In Joseph Addison’s play Cato Cato is asked what it would take for him to be Caesar’s “friend” - his answer is that Caesar would have to first “disband his legions” and then “restore the commonwealth to liberty” (1713)
In Act II Scene II of Addison’s play, Decius, the Ambassador from Caesar, asks Cato what it would take for Cato to be Caesar’s "friend" as Caesar began using his military successes to pave the way to his political conquest of Rome:
Bid him disband his legions, Restore the commonwealth to liberty, Submit his actions to the public censure, And stand the judgment of a Roman senate: Bid him do this, and Cato is his friend.

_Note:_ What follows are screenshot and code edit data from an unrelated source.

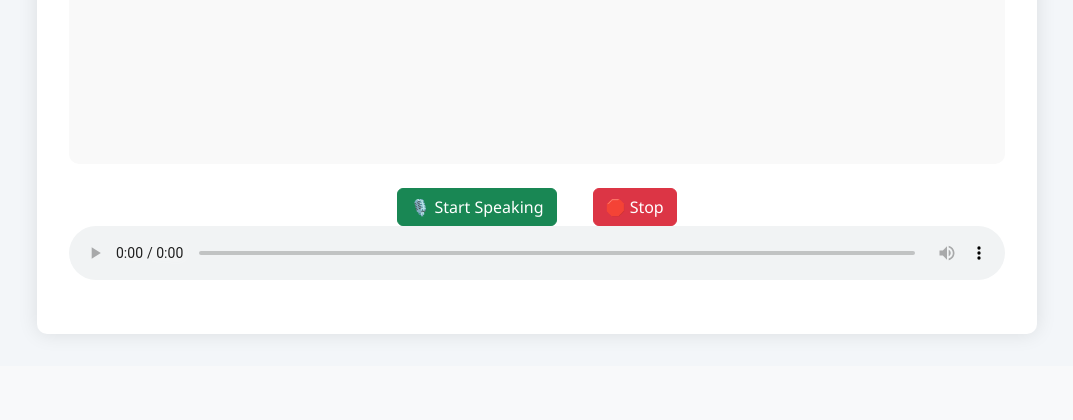
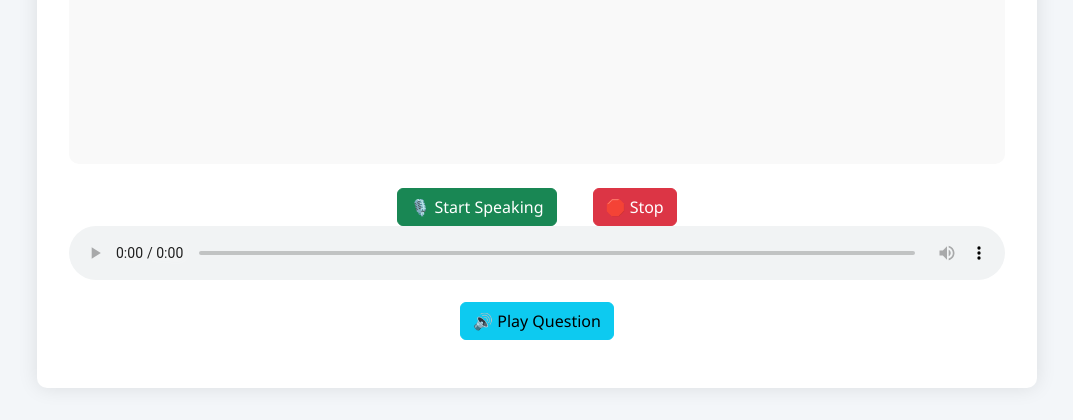
Before and after one commit to remasnamboothiri/job_portalweb, a Django app: template templates/jobapp/interview_ai.html in a window 1280 px wide. Shown: the part 539-959 px from the top of the page, without its empty margins (103-1176 px from the left). Before the commit the page ends 878 px from the top, so only its background shows below. Run offline with Django 3.2, Linux system fonts and the light colour scheme; the template is opened without the code that fills it, so the values that code supplies are empty.

Commit message:
again  fix  the corrections of interview page

```diff
--- a/templates/jobapp/interview_ai.html
+++ b/templates/jobapp/interview_ai.html
@@ -112,10 +112,14 @@
     <source src="/media/tts/audio.mp3" type="audio/mpeg">
   </audio>  {% endcomment %}
 
-  <audio controls autoplay class="mb-3 w-100" id="aiAudio">
+  <audio controls class="mb-3 w-100" id="aiAudio">
     <source src="{{ audio_url }}" type="audio/mpeg">
     Your browser does not support the audio element.
   </audio>
+
+  <div class="text-center mb-3">
+    <button class="btn btn-info" id="playQuestionBtn">🔊 Play Question</button>
+  </div>
 
   {% comment %} <audio id="aiAudio" controls hidden class="mt-3 w-100"></audio> {% endcomment %}
 </div>
@@ -129,11 +133,20 @@
   const chatBox = document.getElementById("chatBox");
   const aiAudio = document.getElementById("aiAudio");
 
-  // Auto-play when page loads
+  // Play question button
+  document.getElementById('playQuestionBtn').onclick = () => {
+    aiAudio.play();
+  };
+
+  // Auto-play question when page loads (with fallback)
   window.addEventListener('load', () => {
     setTimeout(() => {
-      aiAudio.play().catch(e => console.log('Autoplay blocked'));
-    }, 1000);
+      aiAudio.play().catch(() => {
+        // If autoplay fails, show play button prominently
+        document.getElementById('playQuestionBtn').classList.add('btn-warning');
+        document.getElementById('playQuestionBtn').innerHTML = '🔊 Click to Hear Question';
+      });
+    }, 500);
   });
 
   let recognition;
@@ -185,7 +198,6 @@
   }
 
   startBtn.onclick = () => {
-    aiAudio.play().catch(e => console.log('Audio play failed'));
     recognition && recognition.start();
   };
   stopBtn.onclick = () => recognition && recognition.stop();
```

The image of Caesar as the general and then dictator who turned Rome from a republic into an empire fascinated 18th century intellectuals. There seemed to be two schools of thought on the issue: those who focused on Brutus the assassin who used violence to end Caesar’s life in order to save the Republic (an act of tyrannicide); and those who focused on Cato who used political and moral suasion to oppose Caesar. Shakespeare and Voltaire wrote plays in which Brutus played an important role. Trenchard and Gordon in Cato’s Letters and Addison in this play turned to the figure of Cato. This debate came to mind in early 2005 when Liberty Fund published its edition of Addison’s play.